I chose, and was able, to breastfeed my babies. For me, breastfeeding was the best choice because I wanted to do it, and for the most part I didn’t have difficulty with it. My babies learned to latch quickly and effectively, and outside of the initial discomfort and pain, within about 10 days, my babies and I had figured out what to do, and had gotten ourselves into a good rhythm and feeding schedule (with the exception of Molly, who was jaundiced, and took a little longer).

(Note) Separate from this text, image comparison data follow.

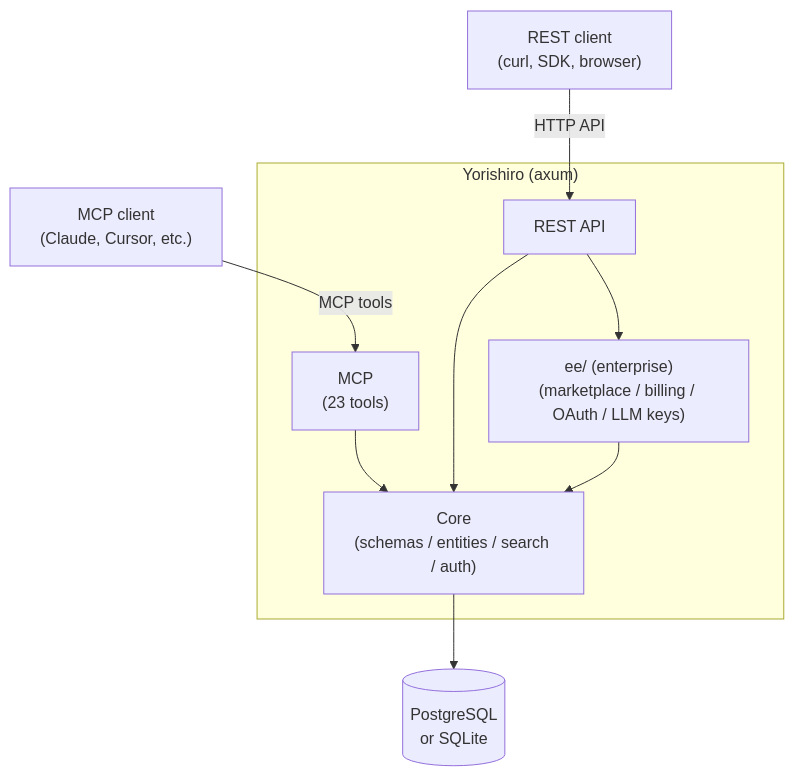
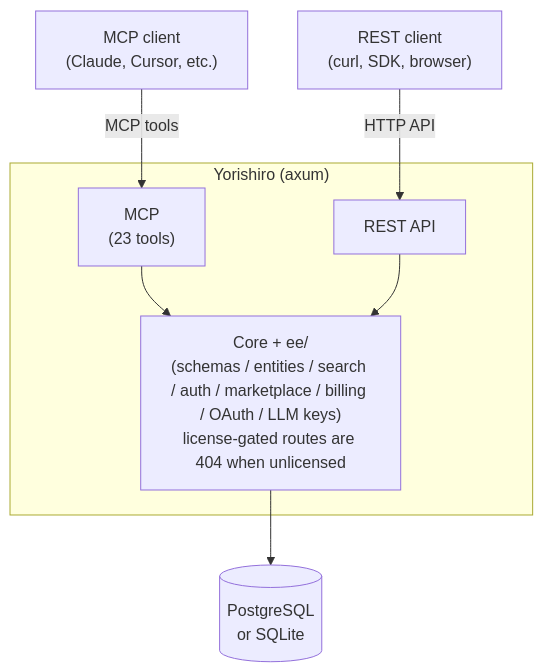
One commit to yorishiro-ai/yorishiro changed the diagram in README.md. Above: the diagram before and after it, drawn with Mermaid. The commit also changed 2 other files, not shown here.

Commit message:
fix: unify Core and ee/ as single node in architecture diagram

````diff
--- a/README.md
+++ b/README.md
@@ -26,22 +26,19 @@
 ```mermaid
 flowchart TD
     MCPClient["MCP client<br/>(Claude, Cursor, etc.)"]
     RESTClient["REST client<br/>(curl, SDK, browser)"]
 
     subgraph Server["Yorishiro (axum)"]
         MCP["MCP<br/>(23 tools)"]
         REST["REST API"]
-        Core["Core<br/>(schemas / entities / search / auth)"]
-        Enterprise["ee/ (enterprise)<br/>(marketplace / billing / OAuth / LLM keys)"]
+        Core["Core + ee/<br/>(schemas / entities / search / auth / marketplace / billing / OAuth / LLM keys)<br/>license-gated routes are 404 when unlicensed"]
     end
 
     DB[("PostgreSQL<br/>or SQLite")]
 
     MCPClient -->|"MCP tools"| MCP
     RESTClient -->|"HTTP API"| REST
     MCP --> Core
     REST --> Core
-    REST --> Enterprise
-    Enterprise --> Core
     Core --> DB
 ```
````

I know this isn’t the experience for so many mamas, and I wish people were more understanding about the many difficulties that can be associated with breastfeeding. I remember, when I was about 8.5 months pregnant with Isla (my firstborn), a good friend of mine (who was also expecting) and I went to a “breastfeeding clinic” to get some tips before our babes were born. At the time I was looking for actual tips and advice on how to breastfeed – and what to do if it wasn’t easy.
Unfortunately what we got was basically a “Breast-is-Best” ideological lecture, and I can’t imagine how guilty I would have felt as a mama if I hadn’t been able to breastfeed after sitting through that session. Not to mention the fact that they made it sound so easy – “Baby knows what to do”… “Babies often crawl to their mothers breasts immediately after birth”… “It’s mildly uncomfortable, but you will adjust quickly”, etc.
Here’s the thing. While all of this might be true for SOME people, it’s certainly not true for ALL people. Not every baby is able to do it naturally (ie: tongue-tied babies really struggle to latch); not every baby is going to naturally crawl to your breast (birth is exhausting); and frankly, it’s not just “mildly” uncomfortable… it’s really painful, messy, and awkward! Additionally, not everyone is able to fall into a neat schedule right away, as I learned with my daughter Molly, who was jaundiced and kept falling asleep during feeds.
So – despite the fact that I didn’t have a lot of challenges breastfeeding, especially compared to some mamas, even I recognize that it isn’t a seamless a process. I’m sure there are mamas out there who DID have the ideal breastfeeding experience … but frankly, I haven’t met them.
I have, however, met a lot of mamas who struggled to some degree to breastfeed initially; who did everything they could to do what they thought was best for their baby, and ultimately decided that a fed baby was actually the best scenario for everyone. Whether it was achieved through breastfeeding or not.
For me, I’m so glad I was able to breastfeed my babies. I’m so glad it came relatively easily, and that I was able to share those sweet moments of bonding with my babies. Even though it isn’t always the most convenient to be tied to a little one, this time in life, when our children depend on us so fully, is truly so fleeting.
For me, breastfeeding has become a time of quiet. A time when I put my phone away, set aside the business of the day, and for a few moments, just enjoy the sweetness of my baby. The way her hair swoops across her forehead, the roundness of her rosy cheeks, the way she stops eating every now and then to grin up at me before remembering she’s still hungry and going back for more.
For me, breastfeeding has become a special time to savour the moment and the bond I share, and have shared, with each of my children. To just enjoy them.
As a working mama, I know the time is nearing when I’ll have to start weaning Molly. Not because I’m desperate to be done, but so she’ll be ok; so that her transition to daycare will be a smooth one. I have to admit, I’m hanging onto these moments with Molly more tightly than with my other two, because as this phase of babyhood passes… I recognize that so does this phase of motherhood.
I’m so glad I was able to do this incredible thing; this thing that so many others aren’t able to do, but wish they could. I feel blessed for the experience it has been for me personally, in my journey as a mama.
And I hope as mamas, we slow down every now and then, and take the time to truly savour and record moments of sweetness with our babies and children – whether we breastfeed them or not.
“Sunsets, like childhood, are viewed with wonder not just because they are beautiful, but because they are fleeting.” Richard Paul Evans
(Top two photos by Kira Nelson Photography)